## Exercise brief:
In your copy, reproduce the entries exactly as they are, minus the images.

══════

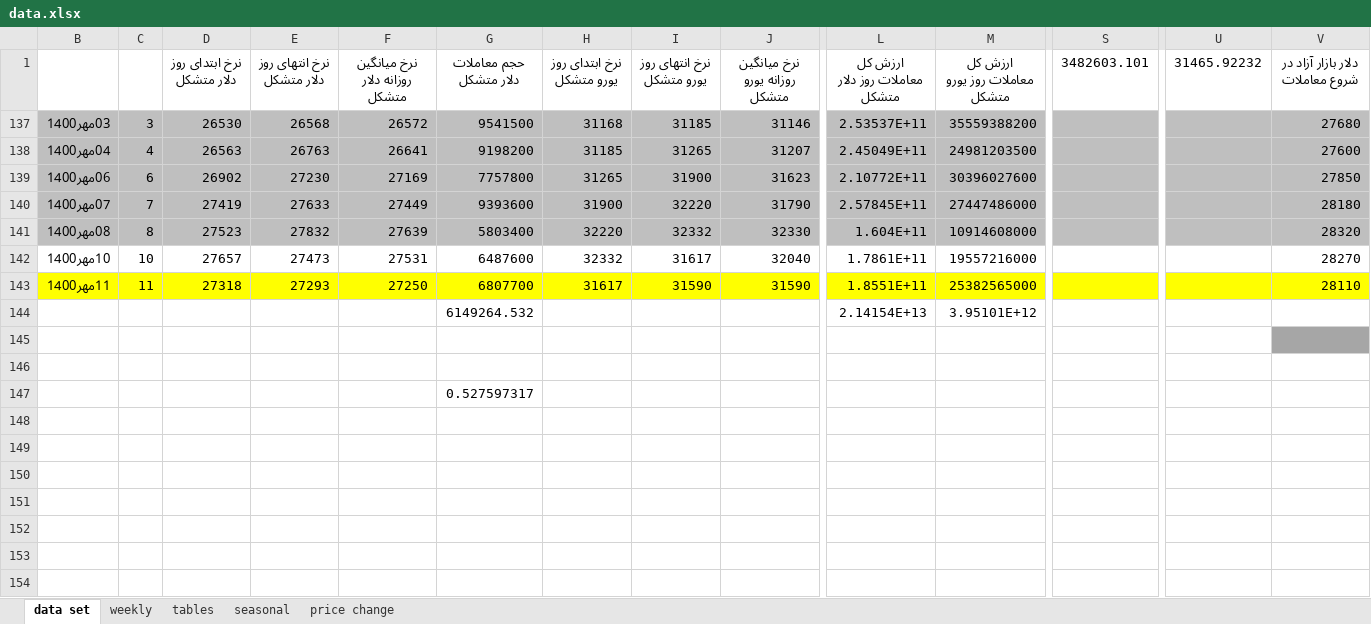
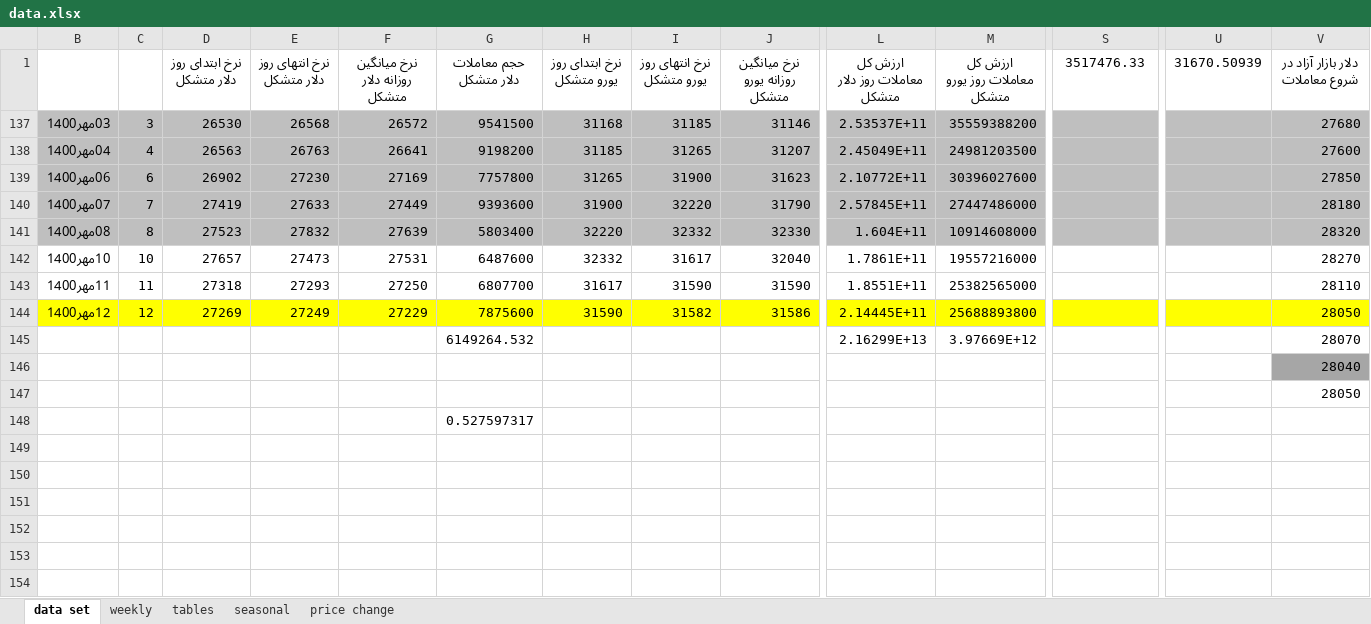
Before and after one commit to moeinmir/dendataset, an Excel workbook: data.xlsx, sheet data set, drawn as a sheet; only a part is shown, gaps mark what is left out; the shorter side is filled out with more unchanged rows; values as stored, in another font and other column widths than the file's, no borders; addresses are those after the commit; rows hold the shown columns only; the diff covers the shown part only; the diff names each change by its address in the sheet, - before the commit and + after, or states it on an @@ line.

```diff
--- a/data.xlsx (sheet data set)
+++ b/data.xlsx (sheet data set)
-S1: 3482603.101
+S1: 3517476.33
-U1: 31465.92232
+U1: 31670.50939
-B143:V143 fill: #FFFF00
+B143:V143 fill: none
+row 144: 12مهر1400 | 12 | 27269 | 27249 | 27229 | 7875600 | 31590 | 31582 | 31586 | 2.14445E+11 | 25688893800 |  |  | 28050
-L145 (ارزش کل معاملات روز دلار متشکل): 2.14154E+13
+L145 (ارزش کل معاملات روز دلار متشکل): 2.16299E+13
-M145 (ارزش کل معاملات روز یورو متشکل): 3.95101E+12
+M145 (ارزش کل معاملات روز یورو متشکل): 3.97669E+12
-V145 (دلار بازار آزاد در شروع معاملات): (empty)
+V145 (دلار بازار آزاد در شروع معاملات): 28070
-V146 (دلار بازار آزاد در شروع معاملات): (empty)
+V146 (دلار بازار آزاد در شروع معاملات): 28040
-V147 (دلار بازار آزاد در شروع معاملات): (empty)
+V147 (دلار بازار آزاد در شروع معاملات): 28050
```
Also changed, not shown: cell formats elsewhere in this sheet, sheet tables, sheet price change, formulas that keep their value, charts or pictures, format.xlsx, gold_coin_prices.xlsx.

══════

## Written response:
Before and after one commit to moeinmir/dendataset, an Excel workbook: data.xlsx, sheet data set, drawn as a sheet; only a part is shown, gaps mark what is left out; the shorter side is filled out with more unchanged rows; values as stored, in another font and other column widths than the file's, no borders; addresses are those after the commit; rows hold the shown columns only; the diff covers the shown part only; the diff names each change by its address in the sheet, - before the commit and + after, or states it on an @@ line.

```diff
--- a/data.xlsx (sheet data set)
+++ b/data.xlsx (sheet data set)
-S1: 3482603.101
+S1: 3517476.33
-U1: 31465.92232
+U1: 31670.50939
-B143:V143 fill: #FFFF00
+B143:V143 fill: none
+row 144: 12مهر1400 | 12 | 27269 | 27249 | 27229 | 7875600 | 31590 | 31582 | 31586 | 2.14445E+11 | 25688893800 |  |  | 28050
-L145 (ارزش کل معاملات روز دلار متشکل): 2.14154E+13
+L145 (ارزش کل معاملات روز دلار متشکل): 2.16299E+13
-M145 (ارزش کل معاملات روز یورو متشکل): 3.95101E+12
+M145 (ارزش کل معاملات روز یورو متشکل): 3.97669E+12
-V145 (دلار بازار آزاد در شروع معاملات): (empty)
+V145 (دلار بازار آزاد در شروع معاملات): 28070
-V146 (دلار بازار آزاد در شروع معاملات): (empty)
+V146 (دلار بازار آزاد در شروع معاملات): 28040
-V147 (دلار بازار آزاد در شروع معاملات): (empty)
+V147 (دلار بازار آزاد در شروع معاملات): 28050
```
Also changed, not shown: cell formats elsewhere in this sheet, sheet tables, sheet price change, formulas that keep their value, charts or pictures, format.xlsx, gold_coin_prices.xlsx.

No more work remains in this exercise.